**ASSIGNMENT**
Write every entry out again exactly, please, and skip the pictures.

**INPUT RECORDS**
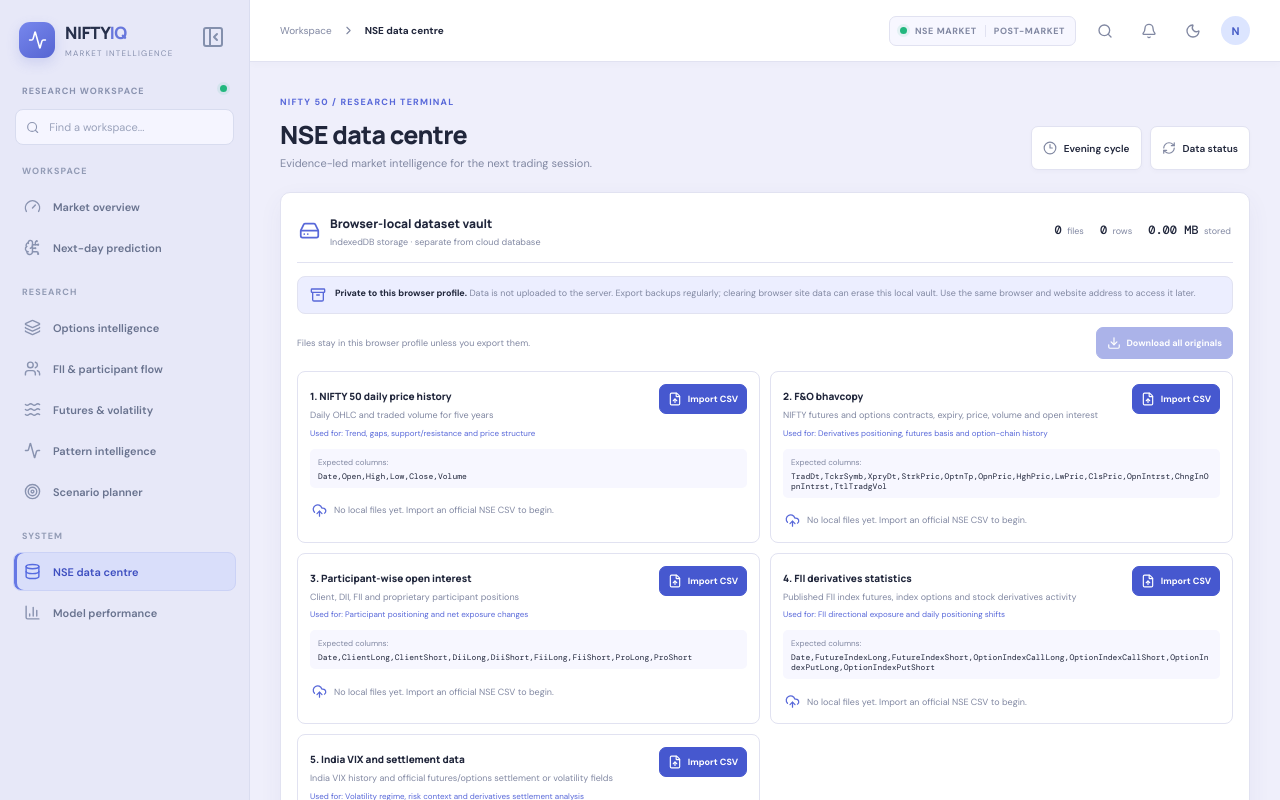
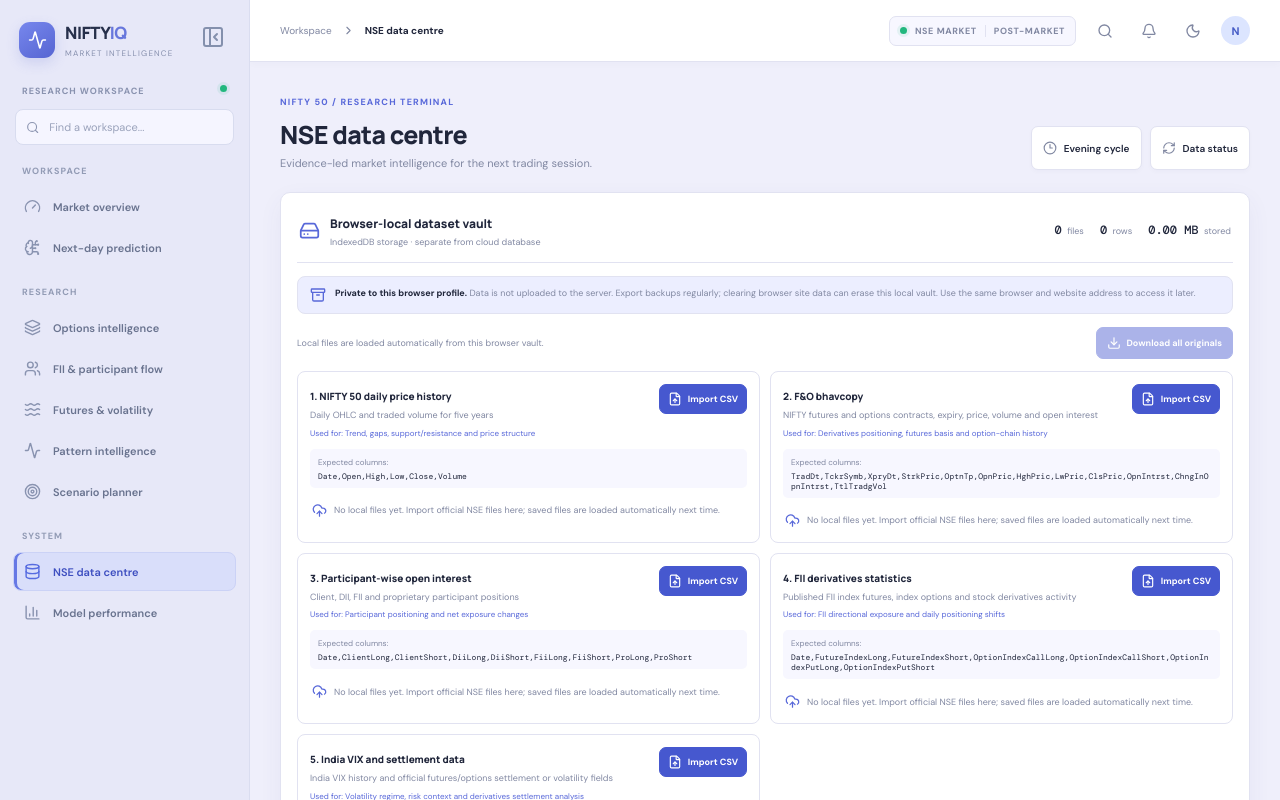
Before and after one commit to naveenm2020it-glitch/Nifty_Predictor, a React (Vite) app: page / in a window 1280 px wide. Both pictures are taken after a click on the button "Data status". Shown: the top 800 px of the page. Built offline with nearby package versions, Linux system fonts and the light colour scheme.

Commit message:
Automatically analyse datasets restored from browser-local vault

```diff
--- a/src/components/DataVault.tsx
+++ b/src/components/DataVault.tsx
@@ -27,7 +27,7 @@ function parseCsv(text:string){const rows=csvParse(text);const headers=rows.leng
 async function digest(blob:Blob){if(!crypto.subtle)return "unavailable";const hash=await crypto.subtle.digest("SHA-256",await blob.arrayBuffer());return [...new Uint8Array(hash)].map(x=>x.toString(16).padStart(2,"0")).join("");}
 function download(file:StoredFile){const url=URL.createObjectURL(file.blob);const a=document.createElement("a");a.href=url;a.download=file.fileName;a.click();setTimeout(()=>URL.revokeObjectURL(url),1000);}
 function pct(a:number,b:number){return b?((a/b)*100).toFixed(1)+"%":"--";}
-export default function DataVault(){const [files,setFiles]=useState<StoredFile[]>([]);const [busy,setBusy]=useState<string|null>(null);const [message,setMessage]=useState("Files stay in this browser profile unless you export them.");const [error,setError]=useState("");const [report,setReport]=useState<any>(null);const refs=useRef<Record<string,HTMLInputElement|null>>({});
+export default function DataVault(){const [files,setFiles]=useState<StoredFile[]>([]);const [busy,setBusy]=useState<string|null>(null);const [message,setMessage]=useState("Local files are loaded automatically from this browser vault.");const [error,setError]=useState("");const [report,setReport]=useState<any>(null);const refs=useRef<Record<string,HTMLInputElement|null>>({});
  const reload=async()=>{try{setFiles(await allFiles());}catch(e){setError("Browser storage is unavailable. Check private browsing or site storage settings.");}};
  useEffect(()=>{void reload();},[]);
  const totals=useMemo(()=>({files:files.length,rows:files.reduce((a,f)=>a+f.rows,0),bytes:files.reduce((a,f)=>a+f.size,0)}),[files]);
@@ -50,6 +50,7 @@ export default function DataVault(){const [files,setFiles]=useState<StoredFile[]
   setReport({readiness,missingDatasets,alignment,oldest,newest,years,spotRows:closes.length,spotDates:spotDates.size,duplicates:Object.values(results).reduce((a,r)=>a+r.duplicates,0),badOhlc,missingSpot,latestClose:close?.close??null,previousClose:prev?.close??null,dayChange:close&&prev?close.close-prev.close:null,dayChangePct:close&&prev?(close.close/prev.close-1)*100:null,vix,lines,results:Object.values(results).map(r=>({key:r.key,files:r.files,rows:r.rows,dates:r.dates.size,duplicates:r.duplicates,errors:r.errors.slice(0,2)})),alignment});
   setMessage("Local analysis completed. No forecast or probability was generated.");
  }catch(e){setError(e instanceof Error?e.message:"Local dataset analysis failed.");}finally{setBusy(null);}};
+ useEffect(()=>{if(files.length>0&&busy===null&&!report){void analyze();}},[files.length,busy]);
  return <div className="vault">
   <div className="vault-summary"><div><HardDrive/><div><b>Browser-local dataset vault</b><small>IndexedDB storage · separate from cloud database</small></div></div><div className="vault-stats"><span><b>{totals.files}</b> files</span><span><b>{totals.rows.toLocaleString()}</b> rows</span><span><b>{(totals.bytes/1048576).toFixed(2)} MB</b> stored</span></div></div>
   <div className="vault-notice"><Archive size={16}/><span><b>Private to this browser profile.</b> Data is not uploaded to the server. Export backups regularly; clearing browser site data can erase this local vault. Use the same browser and website address to access it later.</span></div>
@@ -58,7 +59,7 @@ export default function DataVault(){const [files,setFiles]=useState<StoredFile[]
   <div className="vault-catalog">{CATALOG.map(item=>{const group=files.filter(f=>f.datasetKey===item.key);return <section className="vault-dataset" key={item.key}>
    <div className="vault-dataset-head"><div><b>{item.name}</b><p>{item.description}</p><small>Used for: {item.purpose}</small></div><button onClick={()=>refs.current[item.key]?.click()} disabled={busy===item.key}><FileUp size={14}/>{busy===item.key?"Importing…":"Import CSV"}</button><input ref={el=>{refs.current[item.key]=el;}} type="file" accept=".csv,text/csv" multiple hidden onChange={e=>void add(item.key,e.target.files)}/></div>
    <div className="vault-template">Expected columns: <code>{item.columns}</code></div>
-   {group.length?group.map(f=><div className="vault-file" key={f.id}><div className="file-icon"><CheckCircle2 size={16}/></div><div className="file-meta"><b>{f.fileName}</b><small>{f.rows.toLocaleString()} rows · {(f.size/1024).toFixed(1)} KB · {f.firstDate||"Date not detected"} → {f.lastDate||"Date not detected"} · {f.missingCells.toLocaleString()} empty cells</small><small>SHA-256: {f.sha256.slice(0,20)}… · Imported {new Date(f.importedAt).toLocaleString()}</small></div><button title="Download original" onClick={()=>download(f)}><Download size={14}/></button><button title="Remove from local storage" onClick={()=>void remove(f.id)}><Trash2 size={14}/></button></div>):<div className="vault-empty"><UploadCloud size={15}/> No local files yet. Import an official NSE CSV to begin.</div>}
+   {group.length?group.map(f=><div className="vault-file" key={f.id}><div className="file-icon"><CheckCircle2 size={16}/></div><div className="file-meta"><b>{f.fileName}</b><small>{f.rows.toLocaleString()} rows · {(f.size/1024).toFixed(1)} KB · {f.firstDate||"Date not detected"} → {f.lastDate||"Date not detected"} · {f.missingCells.toLocaleString()} empty cells</small><small>SHA-256: {f.sha256.slice(0,20)}… · Imported {new Date(f.importedAt).toLocaleString()}</small></div><button title="Download original" onClick={()=>download(f)}><Download size={14}/></button><button title="Remove from local storage" onClick={()=>void remove(f.id)}><Trash2 size={14}/></button></div>):<div className="vault-empty"><UploadCloud size={15}/> No local files yet. Import official NSE files here; saved files are loaded automatically next time.</div>}
   </section>;})}</div>
   <div className="vault-run"><div><b>Local data quality & alignment</b><small>Reads the five stored datasets in this browser. This is a structural audit, not a forecast.</small></div><button disabled={!files.length||busy==="analysis"} onClick={()=>void analyze()}><Play size={14}/>{busy==="analysis"?"Analysing local files…":"Run local validation"}</button></div>
   {report&&<div className="vault-report"><div className="vault-report-head"><div><b>Dataset validation report</b><small>Generated {new Date().toLocaleString()} · Browser-local analysis</small></div><span className={report.readiness==="LOCAL DATA CHECK COMPLETE"?"report-ok":"report-warn"}>{report.readiness}</span></div>
@@ -68,6 +69,6 @@ export default function DataVault(){const [files,setFiles]=useState<StoredFile[]
    <div className="vault-findings">{report.lines.map((line:string,i:number)=><div key={i}>{report.readiness==="LOCAL DATA CHECK COMPLETE"?<ShieldCheck size={14}/>:<AlertTriangle size={14}/>} {line}</div>)}</div>
    <div className="vault-disclaimer">A successful structural check does not certify NSE authenticity, completeness or correct semantic mapping. F&O contract filtering, participant report parsing, holiday-calendar validation and model feature engineering remain separate steps. Forecasts and probabilities are deliberately not calculated here.</div>
   </div>}
-  <div className="vault-footer"><RefreshCw size={14}/> Local validation reads stored CSVs directly in your browser. It does not upload records to Render or manufacture missing values.</div>
+  <div className="vault-footer"><RefreshCw size={14}/> Saved files are loaded from IndexedDB and checked automatically when this page opens or the vault changes. Data stays in this browser; nothing is uploaded to Render.</div>
  </div>;
 }
```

**WRITTEN REPLY**
Before and after one commit to naveenm2020it-glitch/Nifty_Predictor, a React (Vite) app: page / in a window 1280 px wide. Both pictures are taken after a click on the button "Data status". Shown: the top 800 px of the page. Built offline with nearby package versions, Linux system fonts and the light colour scheme.

Commit message:
Automatically analyse datasets restored from browser-local vault

```diff
--- a/src/components/DataVault.tsx
+++ b/src/components/DataVault.tsx
@@ -27,7 +27,7 @@ function parseCsv(text:string){const rows=csvParse(text);const headers=rows.leng
 async function digest(blob:Blob){if(!crypto.subtle)return "unavailable";const hash=await crypto.subtle.digest("SHA-256",await blob.arrayBuffer());return [...new Uint8Array(hash)].map(x=>x.toString(16).padStart(2,"0")).join("");}
 function download(file:StoredFile){const url=URL.createObjectURL(file.blob);const a=document.createElement("a");a.href=url;a.download=file.fileName;a.click();setTimeout(()=>URL.revokeObjectURL(url),1000);}
 function pct(a:number,b:number){return b?((a/b)*100).toFixed(1)+"%":"--";}
-export default function DataVault(){const [files,setFiles]=useState<StoredFile[]>([]);const [busy,setBusy]=useState<string|null>(null);const [message,setMessage]=useState("Files stay in this browser profile unless you export them.");const [error,setError]=useState("");const [report,setReport]=useState<any>(null);const refs=useRef<Record<string,HTMLInputElement|null>>({});
+export default function DataVault(){const [files,setFiles]=useState<StoredFile[]>([]);const [busy,setBusy]=useState<string|null>(null);const [message,setMessage]=useState("Local files are loaded automatically from this browser vault.");const [error,setError]=useState("");const [report,setReport]=useState<any>(null);const refs=useRef<Record<string,HTMLInputElement|null>>({});
  const reload=async()=>{try{setFiles(await allFiles());}catch(e){setError("Browser storage is unavailable. Check private browsing or site storage settings.");}};
  useEffect(()=>{void reload();},[]);
  const totals=useMemo(()=>({files:files.length,rows:files.reduce((a,f)=>a+f.rows,0),bytes:files.reduce((a,f)=>a+f.size,0)}),[files]);
@@ -50,6 +50,7 @@ export default function DataVault(){const [files,setFiles]=useState<StoredFile[]
   setReport({readiness,missingDatasets,alignment,oldest,newest,years,spotRows:closes.length,spotDates:spotDates.size,duplicates:Object.values(results).reduce((a,r)=>a+r.duplicates,0),badOhlc,missingSpot,latestClose:close?.close??null,previousClose:prev?.close??null,dayChange:close&&prev?close.close-prev.close:null,dayChangePct:close&&prev?(close.close/prev.close-1)*100:null,vix,lines,results:Object.values(results).map(r=>({key:r.key,files:r.files,rows:r.rows,dates:r.dates.size,duplicates:r.duplicates,errors:r.errors.slice(0,2)})),alignment});
   setMessage("Local analysis completed. No forecast or probability was generated.");
  }catch(e){setError(e instanceof Error?e.message:"Local dataset analysis failed.");}finally{setBusy(null);}};
+ useEffect(()=>{if(files.length>0&&busy===null&&!report){void analyze();}},[files.length,busy]);
  return <div className="vault">
   <div className="vault-summary"><div><HardDrive/><div><b>Browser-local dataset vault</b><small>IndexedDB storage · separate from cloud database</small></div></div><div className="vault-stats"><span><b>{totals.files}</b> files</span><span><b>{totals.rows.toLocaleString()}</b> rows</span><span><b>{(totals.bytes/1048576).toFixed(2)} MB</b> stored</span></div></div>
   <div className="vault-notice"><Archive size={16}/><span><b>Private to this browser profile.</b> Data is not uploaded to the server. Export backups regularly; clearing browser site data can erase this local vault. Use the same browser and website address to access it later.</span></div>
@@ -58,7 +59,7 @@ export default function DataVault(){const [files,setFiles]=useState<StoredFile[]
   <div className="vault-catalog">{CATALOG.map(item=>{const group=files.filter(f=>f.datasetKey===item.key);return <section className="vault-dataset" key={item.key}>
    <div className="vault-dataset-head"><div><b>{item.name}</b><p>{item.description}</p><small>Used for: {item.purpose}</small></div><button onClick={()=>refs.current[item.key]?.click()} disabled={busy===item.key}><FileUp size={14}/>{busy===item.key?"Importing…":"Import CSV"}</button><input ref={el=>{refs.current[item.key]=el;}} type="file" accept=".csv,text/csv" multiple hidden onChange={e=>void add(item.key,e.target.files)}/></div>
    <div className="vault-template">Expected columns: <code>{item.columns}</code></div>
-   {group.length?group.map(f=><div className="vault-file" key={f.id}><div className="file-icon"><CheckCircle2 size={16}/></div><div className="file-meta"><b>{f.fileName}</b><small>{f.rows.toLocaleString()} rows · {(f.size/1024).toFixed(1)} KB · {f.firstDate||"Date not detected"} → {f.lastDate||"Date not detected"} · {f.missingCells.toLocaleString()} empty cells</small><small>SHA-256: {f.sha256.slice(0,20)}… · Imported {new Date(f.importedAt).toLocaleString()}</small></div><button title="Download original" onClick={()=>download(f)}><Download size={14}/></button><button title="Remove from local storage" onClick={()=>void remove(f.id)}><Trash2 size={14}/></button></div>):<div className="vault-empty"><UploadCloud size={15}/> No local files yet. Import an official NSE CSV to begin.</div>}
+   {group.length?group.map(f=><div className="vault-file" key={f.id}><div className="file-icon"><CheckCircle2 size={16}/></div><div className="file-meta"><b>{f.fileName}</b><small>{f.rows.toLocaleString()} rows · {(f.size/1024).toFixed(1)} KB · {f.firstDate||"Date not detected"} → {f.lastDate||"Date not detected"} · {f.missingCells.toLocaleString()} empty cells</small><small>SHA-256: {f.sha256.slice(0,20)}… · Imported {new Date(f.importedAt).toLocaleString()}</small></div><button title="Download original" onClick={()=>download(f)}><Download size={14}/></button><button title="Remove from local storage" onClick={()=>void remove(f.id)}><Trash2 size={14}/></button></div>):<div className="vault-empty"><UploadCloud size={15}/> No local files yet. Import official NSE files here; saved files are loaded automatically next time.</div>}
   </section>;})}</div>
   <div className="vault-run"><div><b>Local data quality & alignment</b><small>Reads the five stored datasets in this browser. This is a structural audit, not a forecast.</small></div><button disabled={!files.length||busy==="analysis"} onClick={()=>void analyze()}><Play size={14}/>{busy==="analysis"?"Analysing local files…":"Run local validation"}</button></div>
   {report&&<div className="vault-report"><div className="vault-report-head"><div><b>Dataset validation report</b><small>Generated {new Date().toLocaleString()} · Browser-local analysis</small></div><span className={report.readiness==="LOCAL DATA CHECK COMPLETE"?"report-ok":"report-warn"}>{report.readiness}</span></div>
@@ -68,6 +69,6 @@ export default function DataVault(){const [files,setFiles]=useState<StoredFile[]
    <div className="vault-findings">{report.lines.map((line:string,i:number)=><div key={i}>{report.readiness==="LOCAL DATA CHECK COMPLETE"?<ShieldCheck size={14}/>:<AlertTriangle size={14}/>} {line}</div>)}</div>
    <div className="vault-disclaimer">A successful structural check does not certify NSE authenticity, completeness or correct semantic mapping. F&O contract filtering, participant report parsing, holiday-calendar validation and model feature engineering remain separate steps. Forecasts and probabilities are deliberately not calculated here.</div>
   </div>}
-  <div className="vault-footer"><RefreshCw size={14}/> Local validation reads stored CSVs directly in your browser. It does not upload records to Render or manufacture missing values.</div>
+  <div className="vault-footer"><RefreshCw size={14}/> Saved files are loaded from IndexedDB and checked automatically when this page opens or the vault changes. Data stays in this browser; nothing is uploaded to Render.</div>
  </div>;
 }
```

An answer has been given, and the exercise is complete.